During his televised address on November 24, 2020, French President Macron confirmed vaccine will be soon available in France and Europe. A first vaccination campaign targeting the most vulnerable individulas - such as elderly people - is expected to start very soon.
Mr Marcon explained "the health authorities with the State, local communities, will define the practical arrangements for the deployment of vaccines with hospitals, retirement homes". He adds steps will be shared to make sure as many people as possible get vaccinated. The President also promised: "vaccination will not be compulsory".
Statements confirmed this December 3, 2020 by Jean Castex during his press brief mainly focusing on France's vaccine strategy and the reasoning behind it. "We will initiate nothing without the prior consultation from Health authorities on each vaccine. I hear reluctance, fears expressed by each one of you. Each one of us has to be able to get vaccinated by their homes, by a health professional they trust" he explains.
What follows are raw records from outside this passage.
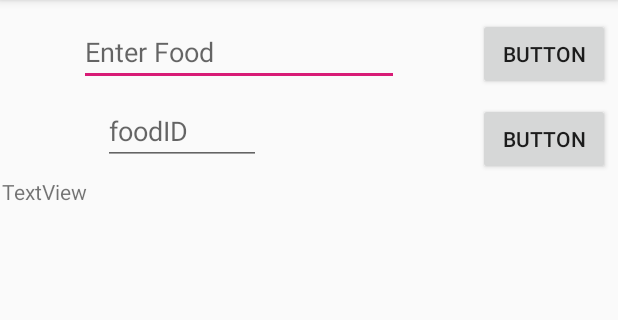
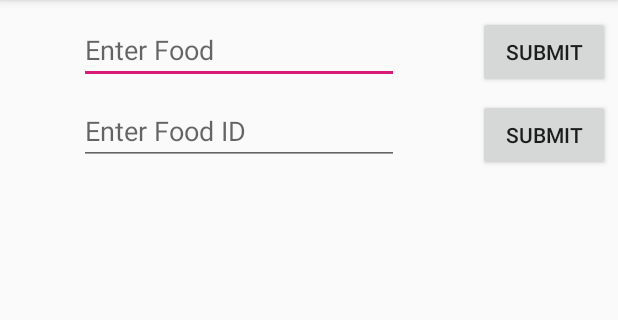
Before and after one commit to nlwin/NutriEngine, an Android app: the fragment FoodFragment shown on its own in the app's theme, on a phone screen of 412 x 824 dp, the part 84-404 px from its top. Run offline under Robolectric (Android 15) with nearby library versions, the phone set to English and light mode, and no system bars; our stand-ins replace data binding.

```diff
--- a/app/src/main/res/layout/fragment_food.xml
+++ b/app/src/main/res/layout/fragment_food.xml
@@ -34,47 +34,47 @@
         tools:context=".foodtracker.FoodFragment">
 
         <Button
-            android:id="@+id/button"
+            android:id="@+id/foodName_button"
             android:layout_width="wrap_content"
             android:layout_height="wrap_content"
             android:layout_margin="5dp"
-            android:text="Button"
-            app:layout_constraintBaseline_toBaselineOf="@+id/foodInput"
+            android:text="@string/click_button"
+            app:layout_constraintBaseline_toBaselineOf="@+id/foodname_text"
             app:layout_constraintEnd_toEndOf="parent" />
 
         <EditText
-            android:id="@+id/foodInput"
+            android:id="@+id/foodname_text"
             android:layout_width="wrap_content"
             android:layout_height="wrap_content"
             android:layout_margin="10dp"
             android:ems="10"
-            android:hint="Enter Food"
+            android:hint="@string/food_name_hint"
             android:inputType="textPersonName|text"
-            app:layout_constraintBottom_toTopOf="@+id/foodid"
-            app:layout_constraintEnd_toStartOf="@+id/button"
+            app:layout_constraintBottom_toTopOf="@+id/foodid_text"
+            app:layout_constraintEnd_toStartOf="@+id/foodName_button"
             app:layout_constraintStart_toStartOf="parent"
             app:layout_constraintTop_toTopOf="parent" />
 
         <EditText
-            android:id="@+id/foodid"
-            android:layout_width="105dp"
-            android:layout_height="41dp"
+            android:id="@+id/foodid_text"
+            android:layout_width="wrap_content"
+            android:layout_height="44dp"
             android:layout_marginBottom="8dp"
             android:ems="10"
-            android:hint="foodID"
+            android:hint="@string/food_id_hint"
             android:inputType="numberSigned|number"
             app:layout_constraintBottom_toTopOf="@+id/guideline"
-            app:layout_constraintEnd_toEndOf="@+id/foodInput"
+            app:layout_constraintEnd_toEndOf="@+id/foodname_text"
             app:layout_constraintHorizontal_bias="0.148"
-            app:layout_constraintStart_toStartOf="@+id/foodInput" />
+            app:layout_constraintStart_toStartOf="@+id/foodname_text" />
 
         <Button
-            android:id="@+id/button2"
+            android:id="@+id/foodId_button"
             android:layout_width="wrap_content"
             android:layout_height="wrap_content"
-            android:text="Button"
-            app:layout_constraintBaseline_toBaselineOf="@+id/foodid"
-            app:layout_constraintStart_toStartOf="@+id/button" />
+            android:text="@string/click_button"
+            app:layout_constraintBaseline_toBaselineOf="@+id/foodid_text"
+            app:layout_constraintStart_toStartOf="@+id/foodName_button" />
 
         <androidx.constraintlayout.widget.Guideline
             android:id="@+id/guideline"
@@ -93,8 +93,7 @@
             <TextView
                 android:id="@+id/textView"
                 android:layout_width="match_parent"
-                android:layout_height="wrap_content"
-                android:text="TextView" />
+                android:layout_height="wrap_content" />
         </ScrollView>
     </androidx.constraintlayout.widget.ConstraintLayout>
 </layout>
--- a/app/src/main/res/values/strings.xml
+++ b/app/src/main/res/values/strings.xml
@@ -5,6 +5,11 @@
     <string name="logging_in">Log In</string>
     <string name="sign_up">Register</string>
     <string name="add_foods_to_db">Add Foods Record</string>
+
+    <!-- Food Page-->
+    <string name="food_name_hint">Enter Food</string>
+    <string name="food_id_hint">Enter Food ID</string>
+    <string name="click_button">Submit</string>
 
     <!-- Common User Page -->
     <string name="database_page">Go To Food</string>
@@ -22,4 +27,10 @@
     <string name="height_hint">Enter Your Height</string>
     <string name="weight_hint">Enter Your Weight</string>
     <string name="register_user">Register</string>
+
+    <!-- User Home Page -->
+    <string name="food_click">Enter Food</string>
+    <string name="recommend_click">Get Recommend</string>
+    <string name="current_activity">See Today Activity</string>
+    <string name="history_activity">See History</string>
 </resources>
```
Also changed, not shown: app/src/main/java/com/naylwin/nutriengine/usertracker/UserHomeFragment.kt (added, +25 -0 lines), app/src/main/res/layout/fragment_user_home.xml (added, +97 -0 lines), 1 other file.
Health Minister Olivier Véran added: "Three principles will be respected: patients' free choice, free vaccine, safety. Vaccination has to be made by the rules. No one will be forced to get vaccinated".
This news is to reassure many citizens, that were rather dubious towards early vaccines in France. According to a recent Ipsos survey – released on November 5 – 54% of the French surveyed say they would accept to be inoculated if there was a Covid-19 vaccine available. A decreasing number, this back in August, 59% of them said they were. Furthermore, France is one of the surveyed countries where inhabitants are the more reticent to get vaccinated.